Writers don’t talk about failure too much, so I wanted to share mine with you. Failure doesn’t hurt as much as it used to. When I was a new writer, I took it personally. If I got a hundred rejection letters, I kicked myself as a bad writer, even though I got handwritten notes from editors saying, “Loved the story, but it’s not what I’m looking for right now.” Somehow, I missed the “I love” part. I thought they were just being nice, trying to let me down easy. And I concentrated on the “I don’t want it” part. Now, I know I have a talent for writing what’s already glutted or what no one wants. I’m good at that. But rejection still felt personal, like I was a failure. The one thing I took pride in is HOW MANY rejections I got. It meant I gave each story/book a good chance. I didn’t give up without a fight.
Over time, I sold more short stories and eventually, even sold books. And somewhere over the years, rejections became part of the business, not a direct opinion that I should turn off my computer and tend to my garden instead. There were people who liked what I wrote, and people who didn’t.
When Vella went live, I wanted to try it. I thought a serialized novel might work for Muddy River, that I might find some new readers. Not so much. I knew it was a gamble for me. My mysteries sell a lot better than my paranormals. But I didn’t want to try to serialize a mystery, and if Muddy River failed, life happens. I was only going to write 30,000 some words, and I could take those down and publish them on Kindle as a novella.
Unpublishing; however,, is not as easy as it sounds. I had to push the Unpublish button and learned that Vella won’t take down the story for 60 days, in case readers had started it and needed a chance to finish it. That sounded fair. And long. But when I hit the unpublish button, I got a personal e-mail that Vella would make a one-time exception for me because Alex, who is very nice, had looked up my numbers, and only THREE readers had looked at my story. EPIC FAILURE.
There are people who have over a thousand likes on Vella. Some writers are finding success. I’m just not one of them. What did I do wrong? The cover? The blurb? The tags? Beats me. But I have to admit defeat. Am I hanging my head in misery? Not so much. I was curious about it. I gave it a try. It didn’t work. And that’s the thing about writing. Sometimes you write something that you think is your best, and it dies on the vine. Writing isn’t all about what a good writer you are. Plain, old, dumb luck is involved. Hitting the right thing at the right time. Getting good reviews from the right people. And what editors are looking for and buying comes and goes, too. There are so many variables, I could never keep track of them all.
But the most important thing I hope you get from this is: FAILURE ISN’T THE END OF THE WORLD. Sometimes, it’s the start of something new. I wrote one cozy after another for years and got rejections. No one wanted them. So I finally decided to write something else. And I sold a romance. Don’t snicker and say, “I could never write one of those.” Because that’s what I said. And guess what? I could. Just like in horoscopes, timing is important. If you can’t sale one thing, maybe you should try something else. Really pay attention to any comments about why an editor didn’t choose your novel. Try to fix what’s wrong. It might not be your writing. It might be your subject, or the way you told the story. Maybe it’s too much like what’s already out there. Or maybe it’s not enough like what’s already been done.

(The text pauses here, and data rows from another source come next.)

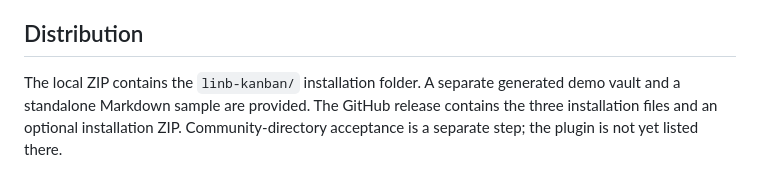
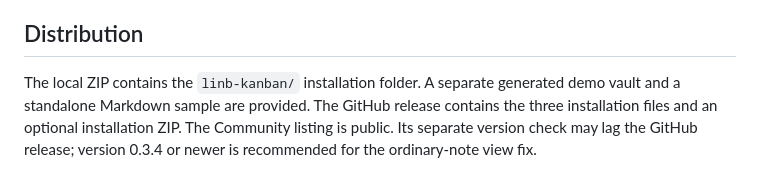
Before and after one commit to titaniumon23/linb-kanban, a Markdown page: VALIDATION.md, the part around the change. Drawn GitHub-style.

```diff
--- a/VALIDATION.md
+++ b/VALIDATION.md
@@ -28,4 +28,4 @@ Sharing a Markdown board does not embed image or attachment bytes. Referenced fi
 
 ## Distribution
 
-The local ZIP contains the `linb-kanban/` installation folder. A separate generated demo vault and a standalone Markdown sample are provided. The GitHub release contains the three installation files and an optional installation ZIP. Community-directory acceptance is a separate step; the plugin is not yet listed there.
+The local ZIP contains the `linb-kanban/` installation folder. A separate generated demo vault and a standalone Markdown sample are provided. The GitHub release contains the three installation files and an optional installation ZIP. The Community listing is public. Its separate version check may lag the GitHub release; version 0.3.4 or newer is recommended for the ordinary-note view fix.
```
Also changed, not shown: README.md (+1 -1 lines).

But failure’s just a no. Keep writing and trying until you get a yes. Mine took a long time, and I thought about giving up. There’s no shame in that. If you don’t enjoy what you’re working on, why do it? But if you’re determined to succeed, use those failures to stand on and push yourself higher.
I’ve unpublished SOLSTICE RETRIBUTION on Vella and I’ve loaded it for Kindle. It might still bomb, but I enjoyed writing it, and I like Muddy River. Failure isn’t the end of the world. A lot of hugely successful people have failed their way to success, so if you’re hooked on writing, hang in there!